At the same time, they decry that they are “combating inflation” to save the economy and protect the country by their actions, even though inflation has not moved downwards significantly in more than a year. They also say they need to protect the pound against the dollar, but that protection is also not happening.

At the recent grand Mansion House annual dinner, a centuries-old gathering of bankers and City grandees, the Prime Minister and Chancellor effectively added their blessings to this madness, thus institutionalising it with the promise of even more rate rises and unnecessary misery going forward.

Unnecessary because what we have is cost-push, non-consumer-driven inflation, raising interest rates won’t help reduce it. It needs to be left to run itself out, as it always does, without crashing the economy in the meantime.

The stubbornness of the Bank of England

Some say that we should remember when interest rates were as much as 14%. However, as recent building society and other studies state, a mortgage at just over 6% today is actually equivalent to a 25.7% rate in 1980. Real wage growth and much else is actually in retrograde, so we are hardly returning to a better position and can therefore afford this insanity, as they constantly try to tell us.

Labour is no better, as they simply do not make the obvious comments on all this and also gaslight on other matters, chiefly about how much better they would do, but without real specifics. It’s our whole system that is broken, as I cover in my interviews with experts including some notable politicians themselves.

What is most concerning however is the stubbornness of the Bank of England, our Government and their advisors who have further fanned the flames of the public’s emotions by insisting that this is the right course of action, even though after 12 rises it has proved to be an inefficient monetary strategy. Rishi Sunak told homeowners to “hold their nerve” over rising rates; we have been holding our nerve for more than a year without results. I’d like to remind Sunak that he was the niggardly, tax-mad Chancellor who nevertheless lost £21bn to the Covid fraud black hole through incompetent, uncontrolled lending, according to the National Audit Office. The schemes to help businesses and individuals during the pandemic have left taxpayers with a fraud-and-error bill, which should not be footed by British citizens.

The high cost of failed strategies

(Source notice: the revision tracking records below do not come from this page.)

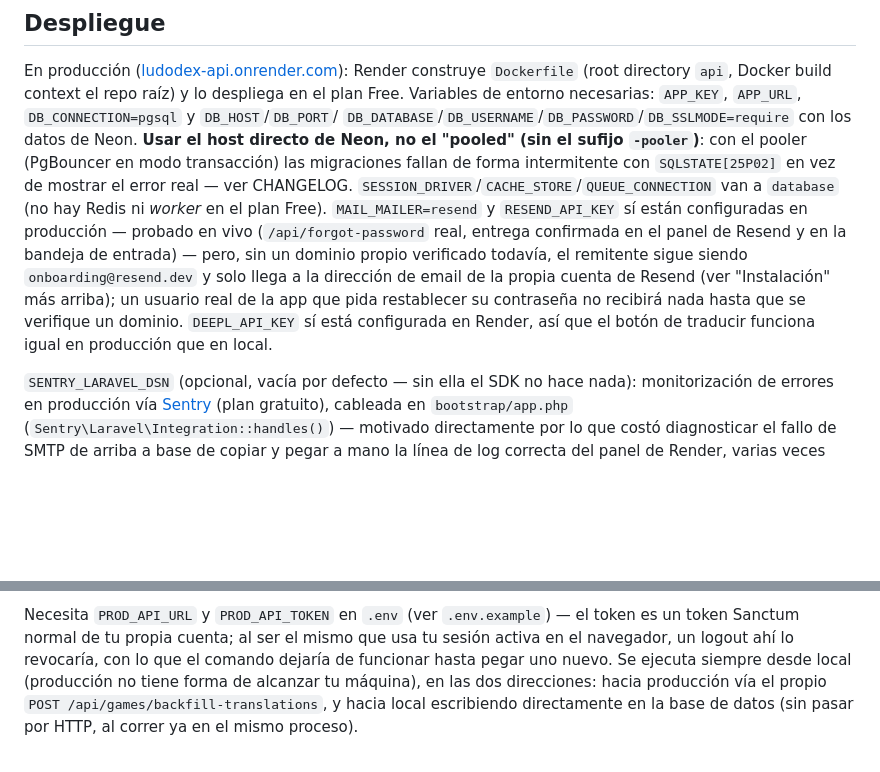
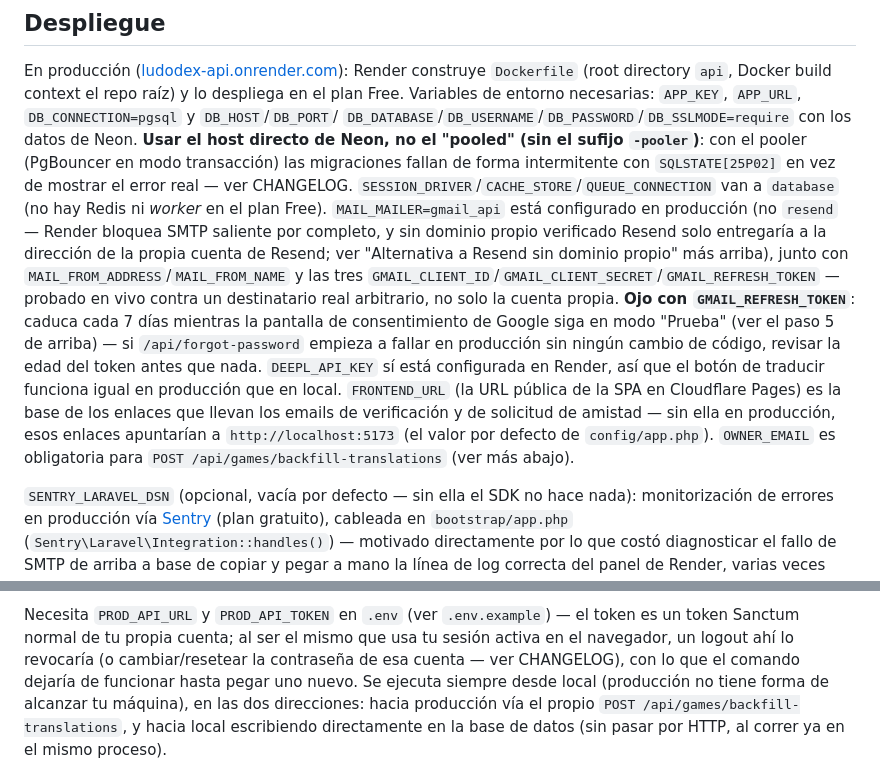
Before and after one commit to OdeiRZ/LudoDex, a Markdown page: api/README.md, 2 parts joined by grey strips. Rendered like a GitHub page; blank space fills up the shorter version.

Commit message:
Corregir api/README.md: el mailer de produccion es gmail_api, no Resend
Hallazgo de auditoria de documentacion: la seccion "Despliegue" seguia
afirmando que produccion usa MAIL_MAILER=resend y que un usuario real
"no recibira nada hasta que se verifique un dominio" - desactualizado
desde que se adopto gmail_api (ver CHANGELOG), que si entrega a
cualquier destinatario real. Corregido para reflejar el mailer real,
con el aviso de que GMAIL_REFRESH_TOKEN caduca cada 7 dias.

De paso, anadidas a la lista de variables de entorno de despliegue
FRONTEND_URL y OWNER_EMAIL, que el codigo si necesita pero que solo
aparecian mencionadas de forma dispersa mas abajo en el mismo fichero.

```diff
--- a/api/README.md
+++ b/api/README.md
@@ -116,16 +116,24 @@ de Neon. **Usar el host directo de Neon, no el "pooled" (sin el sufijo
 `-pooler`)**: con el pooler (PgBouncer en modo transacción) las migraciones
 fallan de forma intermitente con `SQLSTATE[25P02]` en vez de mostrar el error
 real — ver CHANGELOG. `SESSION_DRIVER`/`CACHE_STORE`/`QUEUE_CONNECTION` van a
-`database` (no hay Redis ni *worker* en el plan Free). `MAIL_MAILER=resend` y
-`RESEND_API_KEY` sí están configuradas en producción — probado en vivo
-(`/api/forgot-password` real, entrega confirmada en el panel de Resend y en
-la bandeja de entrada) — pero, sin un dominio propio verificado todavía, el
-remitente sigue siendo `onboarding@resend.dev` y solo llega a la dirección
-de email de la propia cuenta de Resend (ver "Instalación" más arriba); un
-usuario real de la app que pida restablecer su contraseña no recibirá nada
-hasta que se verifique un dominio. `DEEPL_API_KEY` sí está configurada en
-Render, así que el botón de traducir funciona igual en producción que en
-local.
+`database` (no hay Redis ni *worker* en el plan Free). `MAIL_MAILER=gmail_api`
+está configurado en producción (no `resend` — Render bloquea SMTP saliente
+por completo, y sin dominio propio verificado Resend solo entregaría a la
+dirección de la propia cuenta de Resend; ver "Alternativa a Resend sin
+dominio propio" más arriba), junto con `MAIL_FROM_ADDRESS`/`MAIL_FROM_NAME`
+y las tres `GMAIL_CLIENT_ID`/`GMAIL_CLIENT_SECRET`/`GMAIL_REFRESH_TOKEN` —
+probado en vivo contra un destinatario real arbitrario, no solo la cuenta
+propia. **Ojo con `GMAIL_REFRESH_TOKEN`**: caduca cada 7 días mientras la
+pantalla de consentimiento de Google siga en modo "Prueba" (ver el paso 5
+de arriba) — si `/api/forgot-password` empieza a fallar en producción sin
+ningún cambio de código, revisar la edad del token antes que nada.
+`DEEPL_API_KEY` sí está configurada en Render, así que el botón de traducir
+funciona igual en producción que en local. `FRONTEND_URL` (la URL pública de
+la SPA en Cloudflare Pages) es la base de los enlaces que llevan los emails
+de verificación y de solicitud de amistad — sin ella en producción, esos
+enlaces apuntarían a `http://localhost:5173` (el valor por defecto de
+`config/app.php`). `OWNER_EMAIL` es obligatoria para
+`POST /api/games/backfill-translations` (ver más abajo).
 
 `SENTRY_LARAVEL_DSN` (opcional, vacía por defecto — sin ella el SDK no hace
 nada): monitorización de errores en producción vía
@@ -156,7 +164,8 @@ al endpoint de backfill a mano).
 Necesita `PROD_API_URL` y `PROD_API_TOKEN` en `.env` (ver
 `.env.example`) — el token es un token Sanctum normal de tu propia
 cuenta; al ser el mismo que usa tu sesión activa en el navegador, un
-logout ahí lo revocaría, con lo que el comando dejaría de funcionar
+logout ahí lo revocaría (o cambiar/resetear la contraseña de esa
+cuenta — ver CHANGELOG), con lo que el comando dejaría de funcionar
 hasta pegar uno nuevo. Se ejecuta siempre desde local (producción no
 tiene forma de alcanzar tu máquina), en las dos direcciones: hacia
 producción vía el propio `POST /api/games/backfill-translations`, y
```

The Government could have helped in many ways to reduce inflation. Andrew Bailey, the rest of the monetary policy committee (the nine-strong group that set official UK borrowing costs), Sunak and Hunt need to answer serious questions on the current economic crisis they have created by mismanaging the British economy. I have spoken endlessly already on all the TV and radio shows I have been called onto to discuss this matter, from LBC to talkTV and GB News. I have been very vocal on this since before the very first rise. The Bank of England waited too long to deal with low rates and cannot cure it all at once and cause a catastrophe because you cannot stop inflation that is not driven by consumer spending by crushing people with interest rate rises.

These higher and higher rates are actually causing an upward inflation cycle and prolonging the day when this inflation starts to run itself out, as it did in 2009-2012, when the then BoE left rates untouched at .5% p.a. Bailey no doubt meant well; he took over as Covid began and wanted to keep the economy healthy and going. But, he (1) waited far too long to start adjusting the historic low rates upwards again and then (2) dumped them all on us at once-two fatal errors that have wrecked millions if not tens of millions of British lives and livelihoods. But the point of this is that all of this is and should be above politics and about fair finance, business and the economy.

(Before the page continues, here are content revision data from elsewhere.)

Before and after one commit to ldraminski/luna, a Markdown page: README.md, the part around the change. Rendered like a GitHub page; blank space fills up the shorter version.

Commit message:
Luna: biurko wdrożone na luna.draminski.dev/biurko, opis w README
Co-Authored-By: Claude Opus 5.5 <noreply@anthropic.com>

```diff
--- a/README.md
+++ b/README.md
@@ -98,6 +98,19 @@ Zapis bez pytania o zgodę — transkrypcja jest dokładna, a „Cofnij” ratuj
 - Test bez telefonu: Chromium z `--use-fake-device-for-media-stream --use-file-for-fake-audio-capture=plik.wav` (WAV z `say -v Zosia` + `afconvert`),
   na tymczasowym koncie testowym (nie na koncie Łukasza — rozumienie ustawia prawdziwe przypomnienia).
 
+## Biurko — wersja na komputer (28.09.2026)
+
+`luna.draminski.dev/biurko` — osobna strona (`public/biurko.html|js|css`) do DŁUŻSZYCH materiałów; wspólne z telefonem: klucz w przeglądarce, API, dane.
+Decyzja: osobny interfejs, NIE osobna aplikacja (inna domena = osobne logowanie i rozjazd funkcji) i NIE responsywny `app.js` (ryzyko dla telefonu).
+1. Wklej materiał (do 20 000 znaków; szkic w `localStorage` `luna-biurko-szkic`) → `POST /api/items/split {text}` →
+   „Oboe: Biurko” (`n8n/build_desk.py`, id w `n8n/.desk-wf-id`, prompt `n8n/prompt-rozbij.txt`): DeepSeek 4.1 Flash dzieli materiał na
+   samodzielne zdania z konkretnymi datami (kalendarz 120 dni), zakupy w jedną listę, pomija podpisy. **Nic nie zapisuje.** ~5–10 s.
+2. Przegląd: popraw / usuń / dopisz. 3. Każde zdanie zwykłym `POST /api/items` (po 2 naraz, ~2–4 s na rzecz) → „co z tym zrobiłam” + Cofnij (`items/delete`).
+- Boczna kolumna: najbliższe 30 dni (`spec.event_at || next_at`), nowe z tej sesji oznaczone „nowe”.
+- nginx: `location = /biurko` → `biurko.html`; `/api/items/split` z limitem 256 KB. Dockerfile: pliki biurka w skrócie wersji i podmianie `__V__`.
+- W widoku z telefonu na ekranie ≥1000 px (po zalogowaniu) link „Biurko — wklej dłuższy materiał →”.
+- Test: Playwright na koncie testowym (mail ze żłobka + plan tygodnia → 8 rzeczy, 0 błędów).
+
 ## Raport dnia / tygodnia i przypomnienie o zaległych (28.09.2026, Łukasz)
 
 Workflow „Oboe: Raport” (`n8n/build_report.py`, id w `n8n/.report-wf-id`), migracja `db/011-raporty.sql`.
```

The Bank of England has thus mismanaged this inflation cycle from the start. We are facing the biggest mortgage crisis since the ‘80s due to a catastrophic failure of monetary policy set by them. Rate rises have crippled millions of British consumers, and tens of thousands of businesses, and caused grave problems in the mortgage, rental and property markets, among many other things. Also, by the way, they were completely unnecessary and ineffective!

The Bank of England and the Government are basing ‌monetary policies on ‘70s theories that inflation is caused by wages rising faster than prices. Today, private sector wages rise is 7% and public sector is 5.9% and inflation is 8.7%. Connect the dots for goodness’ sake. Post-Covid UK boom meant the wealthy tiny minority created demand causing very short-term inflation that would have adjusted itself almost overnight, but the Government backs the BoE in using this spurious nonsense to tell us we have a crisis demanding we are all crushed by interest going from .1% to 5% and further, relatively overnight. The BoE just keeps pushing interest rates to reduce real demand, which isn’t there and thus not working; keep raising interest rates will always cost us more.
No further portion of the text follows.